Find your favorite tree. There is one, whether you realize it or not. It may be on a trail where you regularly walk your dog, it may be in your neighbor’s front yard, or it may be in your own. The Morton Arboretum has plenty to choose from. If you need to, spend a day or two thinking about it while you go about your business, until you recognize which tree you keep coming back to. This tree may be a majestic oak, a stately pine, a smooth-trunked beech or even a delicate redbud. It doesn’t even matter if you know the species. Just for now, or possibly for always, it is your favorite tree.
Now, take a photo or draw a sketch (from the warmth of your car or home if you’d like). If safely possible, go up to the tree and feel the bark. If there are any leaves, fruits or nuts left on or around the tree, pick some up to examine. Take a dried leaf with you. Leave the fruits, nuts or seeds for the critters or the next generation of trees. If you’re not shy or if nobody is looking, go ahead and give the tree a quick hug, or maybe just a friendly pat. If you have children with you, encourage them to give the tree a great big hug. They won’t care whether anyone is watching or not.
Go back to your warm studio or kitchen table, pour yourself a hot drink and draw your tree using your memory, sketches or photos. For an additional challenge, try drawing in ink, which will force you to really concentrate on the size, shape and direction of the branches and twigs. The drawing doesn’t need to be a masterpiece, or even good. It is just a show of appreciation for your favorite tree.
Feel the stress melt away. Repeat as necessary.

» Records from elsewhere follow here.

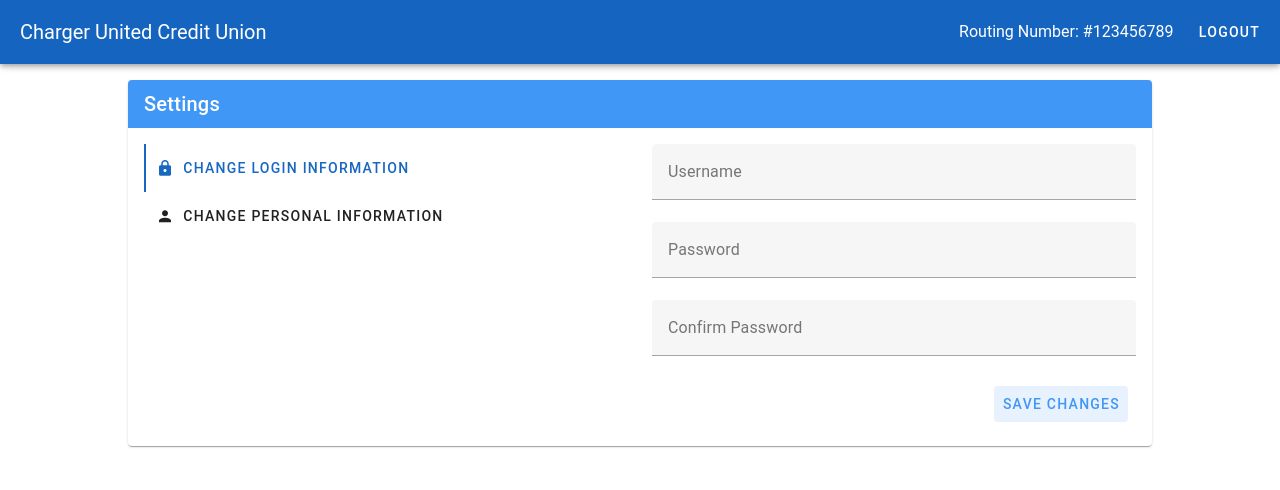
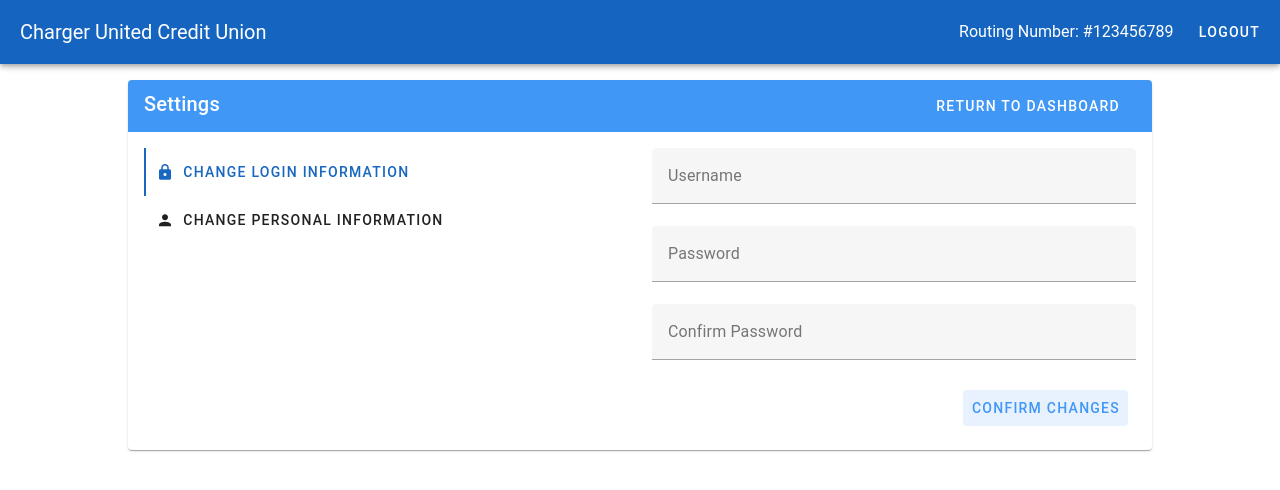
Before and after one commit to annalizferguson/Senior-Design, a Vue app in the folder src/main/frontend/bank-frontend/: page /customer-settings in a window 1280 px wide. Shown: the top 490 px of the page. Built offline with nearby package versions, Linux system fonts and the light colour scheme.

Commit message:
added some quality of life buttons

```diff
--- a/src/main/frontend/bank-frontend/src/components/customer-components/AccountDetailsDialog.vue
+++ b/src/main/frontend/bank-frontend/src/components/customer-components/AccountDetailsDialog.vue
@@ -1,9 +1,5 @@
 <template>
-    <v-card>
-        <v-card-title style="background-color: #4097f5; color: #ffffff">
-            {{ title }}
-        </v-card-title>
-        <v-card-text>
+    <v-container>
         <v-row>
             <v-col>
                 <v-container><b>Account Number:</b></v-container>
@@ -87,8 +83,7 @@
                 <v-container>${{ unpaidBalance }}</v-container>
             </v-col>
         </v-row>
-        </v-card-text>
-    </v-card>
+    </v-container>
 </template>
 
 <script>
--- a/src/main/frontend/bank-frontend/src/components/customer-components/AccountListItem.vue
+++ b/src/main/frontend/bank-frontend/src/components/customer-components/AccountListItem.vue
@@ -32,7 +32,13 @@
             v-model="dialogActive"
             width="40%"
         >
-            <AccountDetailsDialog :account="currentAccount"/>
+            <v-card>
+                <v-card-title style="background-color: #4097f5; color: #ffffff" class="d-flex justify-space-between align-center">
+                    {{ title }}
+                    <v-btn icon="mdi-close" color="#4097f5" variant="flat" @click="dialogActive = false"/>
+                </v-card-title>
+                <AccountDetailsDialog :account="currentAccount"/>
+            </v-card>
         </v-dialog>
     </v-card>
 </template>
@@ -59,6 +65,7 @@ export default {
             accountNumber: this.account.number,
             balance: this.account.balance,
             endingDigits: this.account.number.slice(5, 9),
+            title: this.account.type + " *" + this.account.number.slice(5, 9),
         }
     },
 
--- a/src/main/frontend/bank-frontend/src/views/CustomerDashboard.vue
+++ b/src/main/frontend/bank-frontend/src/views/CustomerDashboard.vue
@@ -71,6 +71,7 @@
                             block
                             height="100%"
                             color="#4097f5"
+                            to="/customer-settings"
                         >
                             Settings
                         </v-btn>
--- a/src/main/frontend/bank-frontend/src/views/CustomerSettingsPage.vue
+++ b/src/main/frontend/bank-frontend/src/views/CustomerSettingsPage.vue
@@ -1,7 +1,16 @@
 <template>
     <div class="d-flex justify-center">
         <v-card width="80%" class="mt-4">
-            <v-card-title style="background-color: #4097f5; color: #ffffff">Settings</v-card-title>
+            <v-card-title style="background-color: #4097f5; color: #ffffff" class="d-flex justify-space-between">
+                Settings
+                <v-btn
+                    variant="flat"
+                    color="#4097f5"
+                    to="/customer-dash"
+                >
+                    Return to Dashboard
+                </v-btn>
+            </v-card-title>
             <v-container>
                 <v-row>
                     <v-col>
@@ -53,7 +62,7 @@
                                     </v-form>
                                     <v-card-actions class="d-flex justify-end">
                                         <v-btn variant="tonal" color="#4097f5">
-                                            Save Changes
+                                            Confirm Changes
                                         </v-btn>
                                     </v-card-actions>
                                 </v-card>
@@ -95,7 +104,6 @@
                                                 label="Mailing Address"
                                                 type="text"
                                                 placeholder="Enter your mailing address"
-                                                class="mr-3"
                                                 disable="!checked"
                                         ></v-text-field>
                                         <v-text-field
@@ -115,7 +123,7 @@
                                     </v-form>
                                     <v-card-actions class="d-flex justify-space-between">
                                         <v-btn variant="tonal" color="#4097f5">
-                                            Save Changes
+                                            Confirm Changes
                                         </v-btn>
                                         <v-btn variant="tonal" color="red">
                                             Discard Changes
```
Lines whose indentation alone changed are shown as unchanged.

Nature Artists’ Guild members can read a short article in their Quarterly by Evelyn Grala for more about drawing trees. Thanks for reminding us about the beauty of trees in winter, Evelyn!